TASK TO COMPLETE
Exclude images and print all the records verbatim.

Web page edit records
_ _ _ _ _ _ _
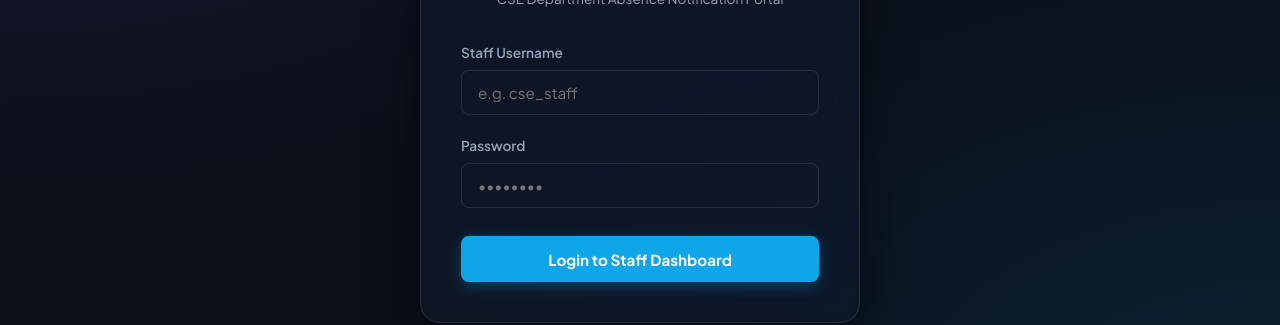
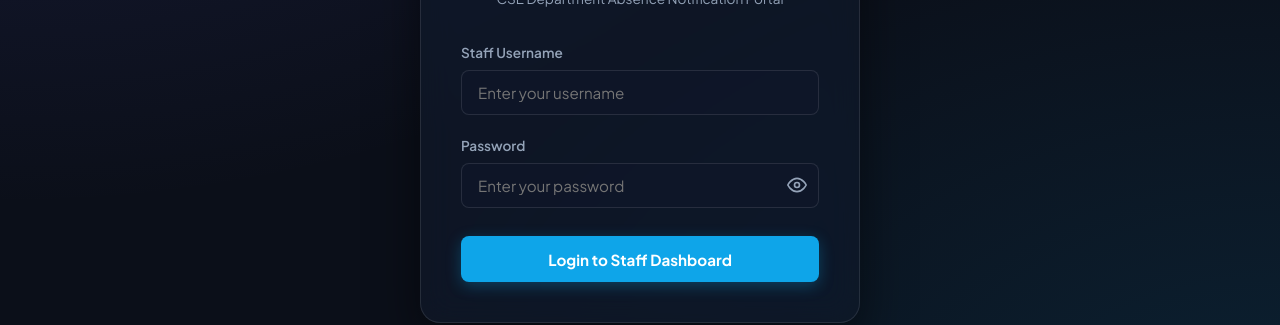
Before and after one commit to Abdulsubair/cse-parent-notification-system, a React (Vite) app in the folder frontend/: page / in a window 1280 px wide. Both pictures are taken after a click on the button "Staff Login". Shown: the part 358-683 px from the top of the page. Built offline with nearby package versions, Linux system fonts and the light colour scheme; no server answers.

Commit message:
feat: add show/hide password eye toggle to both HOD and Staff login pages

```diff
--- a/frontend/src/pages/AuthPages.css
+++ b/frontend/src/pages/AuthPages.css
@@ -97,11 +97,49 @@
   color: var(--text-main);
   font-size: 0.95rem;
   transition: all 0.2s ease;
+  width: 100%;
 }
 
 .form-group input:focus, .form-group select:focus {
   border-color: var(--primary);
   box-shadow: 0 0 0 3px rgba(99, 102, 241, 0.2);
+}
+
+/* Password show/hide toggle */
+.password-wrapper {
+  position: relative;
+  display: flex;
+  align-items: center;
+}
+
+.password-wrapper input {
+  padding-right: 2.8rem; /* leave room for the eye button */
+}
+
+.eye-toggle {
+  position: absolute;
+  right: 0.75rem;
+  background: transparent;
+  border: none;
+  padding: 0;
+  margin: 0;
+  cursor: pointer;
+  color: var(--text-muted);
+  display: flex;
+  align-items: center;
+  justify-content: center;
+  transition: color 0.2s ease, transform 0.15s ease;
+  height: 20px;
+  width: 20px;
+}
+
+.eye-toggle:hover {
+  color: var(--text-main);
+  transform: scale(1.15);
+}
+
+.eye-toggle:focus {
+  outline: none;
 }
 
 .auth-error {
--- a/frontend/src/pages/HODLoginPage.jsx
+++ b/frontend/src/pages/HODLoginPage.jsx
@@ -4,6 +4,7 @@
 function HODLoginPage({ onLogin, onBack }) {
   const [username, setUsername] = useState("");
   const [password, setPassword] = useState("");
+  const [showPassword, setShowPassword] = useState(false);
   const [loading, setLoading] = useState(false);
   const [error, setError] = useState("");
 
@@ -30,7 +31,7 @@
         <div className="auth-header">
           <img src="/college-logo.jpg" alt="Kings College Logo" className="auth-logo-img" />
           <h2>HOD Administrator Login</h2>
-          <p>CSE Department Management & Analytics Portal</p>
+          <p>CSE Department Management &amp; Analytics Portal</p>
         </div>
 
         <form onSubmit={handleSubmit} className="auth-form">
@@ -40,20 +41,43 @@
               type="text"
               value={username}
               onChange={(e) => setUsername(e.target.value)}
-              placeholder="e.g. hod_cse"
+              placeholder="Enter your username"
               required
             />
           </div>
 
           <div className="form-group">
             <label>Password</label>
-            <input
-              type="password"
-              value={password}
-              onChange={(e) => setPassword(e.target.value)}
-              placeholder="••••••••"
-              required
-            />
+            <div className="password-wrapper">
+              <input
+                type={showPassword ? "text" : "password"}
+                value={password}
+                onChange={(e) => setPassword(e.target.value)}
+                placeholder="Enter your password"
+                required
+              />
+              <button
+                type="button"
+                className="eye-toggle"
+                onClick={() => setShowPassword((prev) => !prev)}
+                aria-label={showPassword ? "Hide password" : "Show password"}
+              >
+                {showPassword ? (
+                  /* Eye-off icon (hiding) */
+                  <svg xmlns="http://www.w3.org/2000/svg" width="20" height="20" viewBox="0 0 24 24" fill="none" stroke="currentColor" strokeWidth="2" strokeLinecap="round" strokeLinejoin="round">
+                    <path d="M17.94 17.94A10.07 10.07 0 0 1 12 20c-7 0-11-8-11-8a18.45 18.45 0 0 1 5.06-5.94"/>
+                    <path d="M9.9 4.24A9.12 9.12 0 0 1 12 4c7 0 11 8 11 8a18.5 18.5 0 0 1-2.16 3.19"/>
+                    <line x1="1" y1="1" x2="23" y2="23"/>
+                  </svg>
+                ) : (
+                  /* Eye icon (visible) */
+                  <svg xmlns="http://www.w3.org/2000/svg" width="20" height="20" viewBox="0 0 24 24" fill="none" stroke="currentColor" strokeWidth="2" strokeLinecap="round" strokeLinejoin="round">
+                    <path d="M1 12s4-8 11-8 11 8 11 8-4 8-11 8-11-8-11-8z"/>
+                    <circle cx="12" cy="12" r="3"/>
+                  </svg>
+                )}
+              </button>
+            </div>
           </div>
 
           {error && <div className="auth-error">{error}</div>}
--- a/frontend/src/pages/StaffLoginPage.jsx
+++ b/frontend/src/pages/StaffLoginPage.jsx
@@ -4,6 +4,7 @@
 function StaffLoginPage({ onLogin, onBack }) {
   const [username, setUsername] = useState("");
   const [password, setPassword] = useState("");
+  const [showPassword, setShowPassword] = useState(false);
   const [loading, setLoading] = useState(false);
   const [error, setError] = useState("");
 
@@ -40,20 +41,43 @@
               type="text"
               value={username}
               onChange={(e) => setUsername(e.target.value)}
-              placeholder="e.g. cse_staff"
+              placeholder="Enter your username"
               required
             />
           </div>
 
           <div className="form-group">
             <label>Password</label>
-            <input
-              type="password"
-              value={password}
-              onChange={(e) => setPassword(e.target.value)}
-              placeholder="••••••••"
-              required
-            />
+            <div className="password-wrapper">
+              <input
+                type={showPassword ? "text" : "password"}
+                value={password}
+                onChange={(e) => setPassword(e.target.value)}
+                placeholder="Enter your password"
+                required
+              />
+              <button
+                type="button"
+                className="eye-toggle"
+                onClick={() => setShowPassword((prev) => !prev)}
+                aria-label={showPassword ? "Hide password" : "Show password"}
+              >
+                {showPassword ? (
+                  /* Eye-off icon (hiding) */
+                  <svg xmlns="http://www.w3.org/2000/svg" width="20" height="20" viewBox="0 0 24 24" fill="none" stroke="currentColor" strokeWidth="2" strokeLinecap="round" strokeLinejoin="round">
+                    <path d="M17.94 17.94A10.07 10.07 0 0 1 12 20c-7 0-11-8-11-8a18.45 18.45 0 0 1 5.06-5.94"/>
+                    <path d="M9.9 4.24A9.12 9.12 0 0 1 12 4c7 0 11 8 11 8a18.5 18.5 0 0 1-2.16 3.19"/>
+                    <line x1="1" y1="1" x2="23" y2="23"/>
+                  </svg>
+                ) : (
+                  /* Eye icon (visible) */
+                  <svg xmlns="http://www.w3.org/2000/svg" width="20" height="20" viewBox="0 0 24 24" fill="none" stroke="currentColor" strokeWidth="2" strokeLinecap="round" strokeLinejoin="round">
+                    <path d="M1 12s4-8 11-8 11 8 11 8-4 8-11 8-11-8-11-8z"/>
+                    <circle cx="12" cy="12" r="3"/>
+                  </svg>
+                )}
+              </button>
+            </div>
           </div>
 
           {error && <div className="auth-error">{error}</div>}
@@ -63,7 +87,6 @@
           </button>
         </form>
 
-
       </div>
     </div>
   );
```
_ _ _ _ _ _ _
TASK OUTPUT
Before and after one commit to Abdulsubair/cse-parent-notification-system, a React (Vite) app in the folder frontend/: page / in a window 1280 px wide. Both pictures are taken after a click on the button "Staff Login". Shown: the part 358-683 px from the top of the page. Built offline with nearby package versions, Linux system fonts and the light colour scheme; no server answers.

Commit message:
feat: add show/hide password eye toggle to both HOD and Staff login pages

```diff
--- a/frontend/src/pages/AuthPages.css
+++ b/frontend/src/pages/AuthPages.css
@@ -97,11 +97,49 @@
   color: var(--text-main);
   font-size: 0.95rem;
   transition: all 0.2s ease;
+  width: 100%;
 }
 
 .form-group input:focus, .form-group select:focus {
   border-color: var(--primary);
   box-shadow: 0 0 0 3px rgba(99, 102, 241, 0.2);
+}
+
+/* Password show/hide toggle */
+.password-wrapper {
+  position: relative;
+  display: flex;
+  align-items: center;
+}
+
+.password-wrapper input {
+  padding-right: 2.8rem; /* leave room for the eye button */
+}
+
+.eye-toggle {
+  position: absolute;
+  right: 0.75rem;
+  background: transparent;
+  border: none;
+  padding: 0;
+  margin: 0;
+  cursor: pointer;
+  color: var(--text-muted);
+  display: flex;
+  align-items: center;
+  justify-content: center;
+  transition: color 0.2s ease, transform 0.15s ease;
+  height: 20px;
+  width: 20px;
+}
+
+.eye-toggle:hover {
+  color: var(--text-main);
+  transform: scale(1.15);
+}
+
+.eye-toggle:focus {
+  outline: none;
 }
 
 .auth-error {
--- a/frontend/src/pages/HODLoginPage.jsx
+++ b/frontend/src/pages/HODLoginPage.jsx
@@ -4,6 +4,7 @@
 function HODLoginPage({ onLogin, onBack }) {
   const [username, setUsername] = useState("");
   const [password, setPassword] = useState("");
+  const [showPassword, setShowPassword] = useState(false);
   const [loading, setLoading] = useState(false);
   const [error, setError] = useState("");
 
@@ -30,7 +31,7 @@
         <div className="auth-header">
           <img src="/college-logo.jpg" alt="Kings College Logo" className="auth-logo-img" />
           <h2>HOD Administrator Login</h2>
-          <p>CSE Department Management & Analytics Portal</p>
+          <p>CSE Department Management &amp; Analytics Portal</p>
         </div>
 
         <form onSubmit={handleSubmit} className="auth-form">
@@ -40,20 +41,43 @@
               type="text"
               value={username}
               onChange={(e) => setUsername(e.target.value)}
-              placeholder="e.g. hod_cse"
+              placeholder="Enter your username"
               required
             />
           </div>
 
           <div className="form-group">
             <label>Password</label>
-            <input
-              type="password"
-              value={password}
-              onChange={(e) => setPassword(e.target.value)}
-              placeholder="••••••••"
-              required
-            />
+            <div className="password-wrapper">
+              <input
+                type={showPassword ? "text" : "password"}
+                value={password}
+                onChange={(e) => setPassword(e.target.value)}
+                placeholder="Enter your password"
+                required
+              />
+              <button
+                type="button"
+                className="eye-toggle"
+                onClick={() => setShowPassword((prev) => !prev)}
+                aria-label={showPassword ? "Hide password" : "Show password"}
+              >
+                {showPassword ? (
+                  /* Eye-off icon (hiding) */
+                  <svg xmlns="http://www.w3.org/2000/svg" width="20" height="20" viewBox="0 0 24 24" fill="none" stroke="currentColor" strokeWidth="2" strokeLinecap="round" strokeLinejoin="round">
+                    <path d="M17.94 17.94A10.07 10.07 0 0 1 12 20c-7 0-11-8-11-8a18.45 18.45 0 0 1 5.06-5.94"/>
+                    <path d="M9.9 4.24A9.12 9.12 0 0 1 12 4c7 0 11 8 11 8a18.5 18.5 0 0 1-2.16 3.19"/>
+                    <line x1="1" y1="1" x2="23" y2="23"/>
+                  </svg>
+                ) : (
+                  /* Eye icon (visible) */
+                  <svg xmlns="http://www.w3.org/2000/svg" width="20" height="20" viewBox="0 0 24 24" fill="none" stroke="currentColor" strokeWidth="2" strokeLinecap="round" strokeLinejoin="round">
+                    <path d="M1 12s4-8 11-8 11 8 11 8-4 8-11 8-11-8-11-8z"/>
+                    <circle cx="12" cy="12" r="3"/>
+                  </svg>
+                )}
+              </button>
+            </div>
           </div>
 
           {error && <div className="auth-error">{error}</div>}
--- a/frontend/src/pages/StaffLoginPage.jsx
+++ b/frontend/src/pages/StaffLoginPage.jsx
@@ -4,6 +4,7 @@
 function StaffLoginPage({ onLogin, onBack }) {
   const [username, setUsername] = useState("");
   const [password, setPassword] = useState("");
+  const [showPassword, setShowPassword] = useState(false);
   const [loading, setLoading] = useState(false);
   const [error, setError] = useState("");
 
@@ -40,20 +41,43 @@
               type="text"
               value={username}
               onChange={(e) => setUsername(e.target.value)}
-              placeholder="e.g. cse_staff"
+              placeholder="Enter your username"
               required
             />
           </div>
 
           <div className="form-group">
             <label>Password</label>
-            <input
-              type="password"
-              value={password}
-              onChange={(e) => setPassword(e.target.value)}
-              placeholder="••••••••"
-              required
-            />
+            <div className="password-wrapper">
+              <input
+                type={showPassword ? "text" : "password"}
+                value={password}
+                onChange={(e) => setPassword(e.target.value)}
+                placeholder="Enter your password"
+                required
+              />
+              <button
+                type="button"
+                className="eye-toggle"
+                onClick={() => setShowPassword((prev) => !prev)}
+                aria-label={showPassword ? "Hide password" : "Show password"}
+              >
+                {showPassword ? (
+                  /* Eye-off icon (hiding) */
+                  <svg xmlns="http://www.w3.org/2000/svg" width="20" height="20" viewBox="0 0 24 24" fill="none" stroke="currentColor" strokeWidth="2" strokeLinecap="round" strokeLinejoin="round">
+                    <path d="M17.94 17.94A10.07 10.07 0 0 1 12 20c-7 0-11-8-11-8a18.45 18.45 0 0 1 5.06-5.94"/>
+                    <path d="M9.9 4.24A9.12 9.12 0 0 1 12 4c7 0 11 8 11 8a18.5 18.5 0 0 1-2.16 3.19"/>
+                    <line x1="1" y1="1" x2="23" y2="23"/>
+                  </svg>
+                ) : (
+                  /* Eye icon (visible) */
+                  <svg xmlns="http://www.w3.org/2000/svg" width="20" height="20" viewBox="0 0 24 24" fill="none" stroke="currentColor" strokeWidth="2" strokeLinecap="round" strokeLinejoin="round">
+                    <path d="M1 12s4-8 11-8 11 8 11 8-4 8-11 8-11-8-11-8z"/>
+                    <circle cx="12" cy="12" r="3"/>
+                  </svg>
+                )}
+              </button>
+            </div>
           </div>
 
           {error && <div className="auth-error">{error}</div>}
@@ -63,7 +87,6 @@
           </button>
         </form>
 
-
       </div>
     </div>
   );
```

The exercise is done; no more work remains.